Subjects in the electro-acupuncture group demonstrated improvement in balance performance with reductions in medial-lateral center of gravity sway to anterior posterior sway by 31% and significant reduction in rigidity by 48%; however, although visual analog scale scores decreased following treatment in the intervention group this change was not significant.2
Abnormalities in pain processing in Parkinson’s patients may result from decreased basal ganglia dopamine production and neurotransmission. Evidence suggests that alternate pain mechanisms, independent of dopaminergic pathways may contribute to the experience of nociceptive and neuropathic pain, providing an avenue for novel treatment options and/or therapeutic strategies targeting this highly prevalent non-motor symptom among patients with Parkinson’s disease.
1. Dobrakowski PP, Machowska-Majchrzak AK, Labuz-Roszak B, Majchrzak KG, Kluczewska E, Pierzchala KB. MR-guided focused ultrasound: a new generation treatment of Parkinson’s disease, essential tremor and neuropathic pain. Interv Neuroradiol 2014;20(3):275-282.
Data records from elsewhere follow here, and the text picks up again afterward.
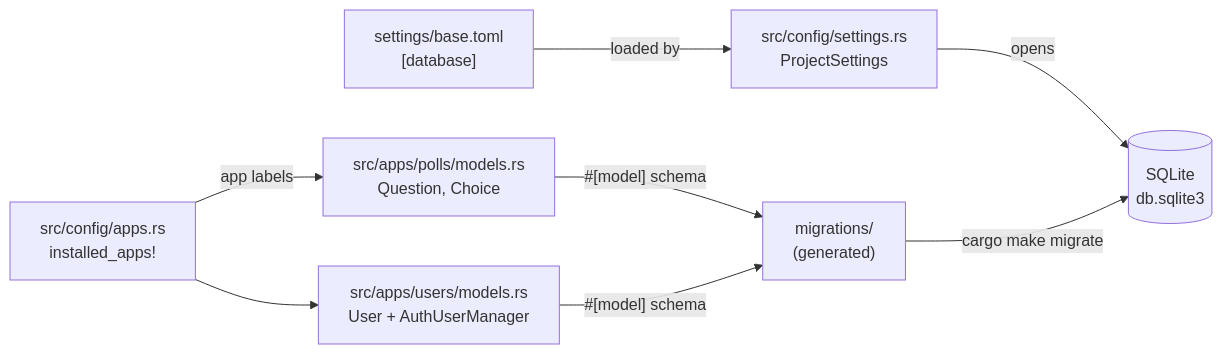
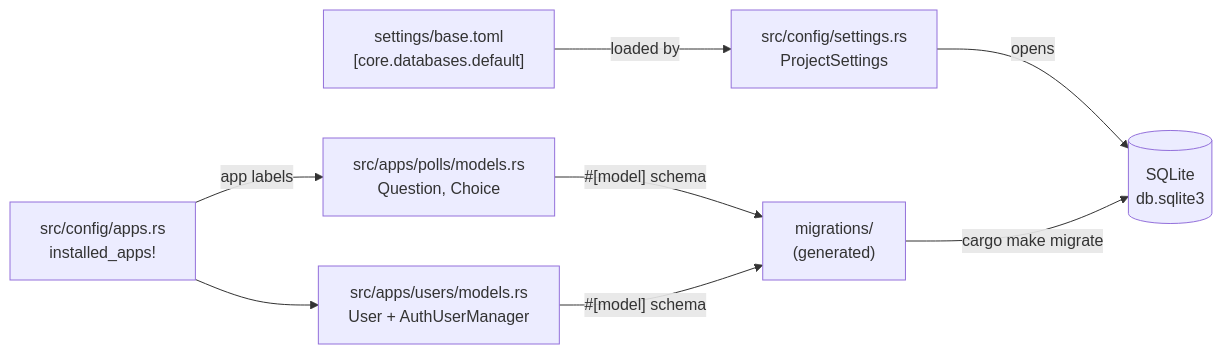
The diagram in website/content/quickstart/tutorials/basis/2-models-and-database.md (kent8192/reinhardt-web), drawn with Mermaid before and after one commit. The commit also changed other lines of this file and 25 other files, not shown here.

````diff
--- a/website/content/quickstart/tutorials/basis/2-models-and-database.md
+++ b/website/content/quickstart/tutorials/basis/2-models-and-database.md
@@ -19,10 +19,10 @@
 ```mermaid
 flowchart LR
-    Settings["settings/base.toml<br/>[database]"] -->|loaded by| ConfigSettings["src/config/settings.rs<br/>ProjectSettings"]
+    Settings["settings/base.toml<br/>[core.databases.default]"] -->|loaded by| ConfigSettings["src/config/settings.rs<br/>ProjectSettings"]
     ConfigSettings -->|opens| DB[(SQLite<br/>db.sqlite3)]
     PollsApp["src/apps/polls/models.rs<br/>Question, Choice"] -->|"#[model] schema"| Migrations["migrations/<br/>(generated)"]
     UsersApp["src/apps/users/models.rs<br/>User + AuthUserManager"] -->|"#[model] schema"| Migrations
     Migrations -->|cargo make migrate| DB
     AppsConfig["src/config/apps.rs<br/>installed_apps!"] -->|app labels| PollsApp
     AppsConfig --> UsersApp
 ```
````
2. Toosizadeh N, Lei H, Schwenk M et al. Does integrative medicine enhance balance in aging adults? Proof of concept for the benefit of electroacupuncture therapy in Parkinson’s disease. Gerontology 2015;61(1):3-14.
3. Zhu M, Li M, Ye D, Jiang W, Lei T, Shu K. Sensory symptoms in Parkinson’s disease: Clinical features, pathophysiology, and treatment. J Neurosci Res 2016;94(8):685-692.
4. Oazturk EA, Gundogdu I, Kocer B, Comoglu S, Cakci A. Chronic pain in Parkinson’s disease: Frequency, characteristics, independent factors, and relationship with health-related quality of life. J Back Musculoskelet Rehabil 2016.
5. Defazio G, Tinazzi M, Berardelli A. How pain arises in Parkinson’s disease? Eur J Neurol 2013;20(12):1517-1523.
6. Jeanmonod D MDMDeal. Study on incisionless transcranial MR-guided focused ultrasound treatment of Parkinson’s disease: safety accuracy and initial clinical outcomes. Washington: 2012.
7. Jeanmonod D MMMAeal. Surgical control of the human thalamocortical dysrhythmia: I. Central lateral thalamotomy in neurogenic pain. Thalamus & Related Systems 2001;(1):245-254.